:: SOURCE DATA
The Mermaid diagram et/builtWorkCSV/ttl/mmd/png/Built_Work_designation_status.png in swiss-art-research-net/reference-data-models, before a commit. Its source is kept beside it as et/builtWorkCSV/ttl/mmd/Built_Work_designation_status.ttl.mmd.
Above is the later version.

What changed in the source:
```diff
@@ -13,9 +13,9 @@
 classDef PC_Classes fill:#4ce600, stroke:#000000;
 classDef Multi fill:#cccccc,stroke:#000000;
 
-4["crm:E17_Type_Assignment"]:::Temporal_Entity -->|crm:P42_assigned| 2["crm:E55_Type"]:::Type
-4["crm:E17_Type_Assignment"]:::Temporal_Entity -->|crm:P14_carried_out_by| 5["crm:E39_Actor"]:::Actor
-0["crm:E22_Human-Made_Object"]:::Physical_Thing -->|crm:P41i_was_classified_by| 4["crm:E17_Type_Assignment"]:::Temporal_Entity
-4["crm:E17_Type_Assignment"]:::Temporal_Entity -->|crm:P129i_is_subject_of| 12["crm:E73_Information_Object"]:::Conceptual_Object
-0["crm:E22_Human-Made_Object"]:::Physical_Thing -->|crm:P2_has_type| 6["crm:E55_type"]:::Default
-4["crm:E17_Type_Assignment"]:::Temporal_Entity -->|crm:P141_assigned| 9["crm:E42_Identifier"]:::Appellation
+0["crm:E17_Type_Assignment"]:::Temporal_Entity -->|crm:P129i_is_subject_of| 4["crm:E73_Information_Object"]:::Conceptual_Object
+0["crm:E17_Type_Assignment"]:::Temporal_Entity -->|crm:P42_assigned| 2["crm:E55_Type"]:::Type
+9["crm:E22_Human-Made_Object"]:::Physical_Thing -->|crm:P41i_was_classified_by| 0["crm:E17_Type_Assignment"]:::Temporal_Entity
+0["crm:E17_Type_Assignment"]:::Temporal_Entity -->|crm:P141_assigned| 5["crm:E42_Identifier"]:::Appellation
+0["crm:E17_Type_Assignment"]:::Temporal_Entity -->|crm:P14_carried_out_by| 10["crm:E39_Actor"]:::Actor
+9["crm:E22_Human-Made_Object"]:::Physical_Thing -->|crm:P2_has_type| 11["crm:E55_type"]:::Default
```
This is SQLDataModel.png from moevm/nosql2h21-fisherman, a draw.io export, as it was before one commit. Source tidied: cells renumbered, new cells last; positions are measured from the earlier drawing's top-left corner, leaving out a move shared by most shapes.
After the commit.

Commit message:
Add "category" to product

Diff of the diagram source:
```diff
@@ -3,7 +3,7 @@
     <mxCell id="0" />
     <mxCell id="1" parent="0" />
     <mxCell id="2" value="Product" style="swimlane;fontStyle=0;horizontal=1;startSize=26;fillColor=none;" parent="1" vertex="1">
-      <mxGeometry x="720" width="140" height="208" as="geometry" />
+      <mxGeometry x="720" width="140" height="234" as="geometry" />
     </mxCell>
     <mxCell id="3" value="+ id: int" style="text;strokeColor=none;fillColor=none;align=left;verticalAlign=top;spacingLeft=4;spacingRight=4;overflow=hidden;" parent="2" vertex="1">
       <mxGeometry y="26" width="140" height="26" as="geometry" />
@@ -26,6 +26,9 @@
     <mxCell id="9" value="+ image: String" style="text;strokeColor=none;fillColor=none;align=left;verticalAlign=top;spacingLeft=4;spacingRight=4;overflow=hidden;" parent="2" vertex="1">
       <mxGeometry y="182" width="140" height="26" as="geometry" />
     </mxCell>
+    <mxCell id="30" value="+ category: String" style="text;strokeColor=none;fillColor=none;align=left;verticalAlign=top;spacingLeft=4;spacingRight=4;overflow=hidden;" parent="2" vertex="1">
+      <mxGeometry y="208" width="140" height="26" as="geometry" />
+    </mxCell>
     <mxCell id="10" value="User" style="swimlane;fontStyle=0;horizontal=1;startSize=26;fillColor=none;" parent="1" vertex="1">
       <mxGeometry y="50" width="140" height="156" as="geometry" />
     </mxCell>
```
::::
Return the full material unchanged.

The Mermaid diagram et/builtWorkCSV/ttl/mmd/png/Built_Work_designation_status.png in swiss-art-research-net/reference-data-models, before a commit. Its source is kept beside it as et/builtWorkCSV/ttl/mmd/Built_Work_designation_status.ttl.mmd.
Above is the later version.

What changed in the source:
```diff
@@ -13,9 +13,9 @@
 classDef PC_Classes fill:#4ce600, stroke:#000000;
 classDef Multi fill:#cccccc,stroke:#000000;
 
-4["crm:E17_Type_Assignment"]:::Temporal_Entity -->|crm:P42_assigned| 2["crm:E55_Type"]:::Type
-4["crm:E17_Type_Assignment"]:::Temporal_Entity -->|crm:P14_carried_out_by| 5["crm:E39_Actor"]:::Actor
-0["crm:E22_Human-Made_Object"]:::Physical_Thing -->|crm:P41i_was_classified_by| 4["crm:E17_Type_Assignment"]:::Temporal_Entity
-4["crm:E17_Type_Assignment"]:::Temporal_Entity -->|crm:P129i_is_subject_of| 12["crm:E73_Information_Object"]:::Conceptual_Object
-0["crm:E22_Human-Made_Object"]:::Physical_Thing -->|crm:P2_has_type| 6["crm:E55_type"]:::Default
-4["crm:E17_Type_Assignment"]:::Temporal_Entity -->|crm:P141_assigned| 9["crm:E42_Identifier"]:::Appellation
+0["crm:E17_Type_Assignment"]:::Temporal_Entity -->|crm:P129i_is_subject_of| 4["crm:E73_Information_Object"]:::Conceptual_Object
+0["crm:E17_Type_Assignment"]:::Temporal_Entity -->|crm:P42_assigned| 2["crm:E55_Type"]:::Type
+9["crm:E22_Human-Made_Object"]:::Physical_Thing -->|crm:P41i_was_classified_by| 0["crm:E17_Type_Assignment"]:::Temporal_Entity
+0["crm:E17_Type_Assignment"]:::Temporal_Entity -->|crm:P141_assigned| 5["crm:E42_Identifier"]:::Appellation
+0["crm:E17_Type_Assignment"]:::Temporal_Entity -->|crm:P14_carried_out_by| 10["crm:E39_Actor"]:::Actor
+9["crm:E22_Human-Made_Object"]:::Physical_Thing -->|crm:P2_has_type| 11["crm:E55_type"]:::Default
```
This is SQLDataModel.png from moevm/nosql2h21-fisherman, a draw.io export, as it was before one commit. Source tidied: cells renumbered, new cells last; positions are measured from the earlier drawing's top-left corner, leaving out a move shared by most shapes.
After the commit.

Commit message:
Add "category" to product

Diff of the diagram source:
```diff
@@ -3,7 +3,7 @@
     <mxCell id="0" />
     <mxCell id="1" parent="0" />
     <mxCell id="2" value="Product" style="swimlane;fontStyle=0;horizontal=1;startSize=26;fillColor=none;" parent="1" vertex="1">
-      <mxGeometry x="720" width="140" height="208" as="geometry" />
+      <mxGeometry x="720" width="140" height="234" as="geometry" />
     </mxCell>
     <mxCell id="3" value="+ id: int" style="text;strokeColor=none;fillColor=none;align=left;verticalAlign=top;spacingLeft=4;spacingRight=4;overflow=hidden;" parent="2" vertex="1">
       <mxGeometry y="26" width="140" height="26" as="geometry" />
@@ -26,6 +26,9 @@
     <mxCell id="9" value="+ image: String" style="text;strokeColor=none;fillColor=none;align=left;verticalAlign=top;spacingLeft=4;spacingRight=4;overflow=hidden;" parent="2" vertex="1">
       <mxGeometry y="182" width="140" height="26" as="geometry" />
     </mxCell>
+    <mxCell id="30" value="+ category: String" style="text;strokeColor=none;fillColor=none;align=left;verticalAlign=top;spacingLeft=4;spacingRight=4;overflow=hidden;" parent="2" vertex="1">
+      <mxGeometry y="208" width="140" height="26" as="geometry" />
+    </mxCell>
     <mxCell id="10" value="User" style="swimlane;fontStyle=0;horizontal=1;startSize=26;fillColor=none;" parent="1" vertex="1">
       <mxGeometry y="50" width="140" height="156" as="geometry" />
     </mxCell>
```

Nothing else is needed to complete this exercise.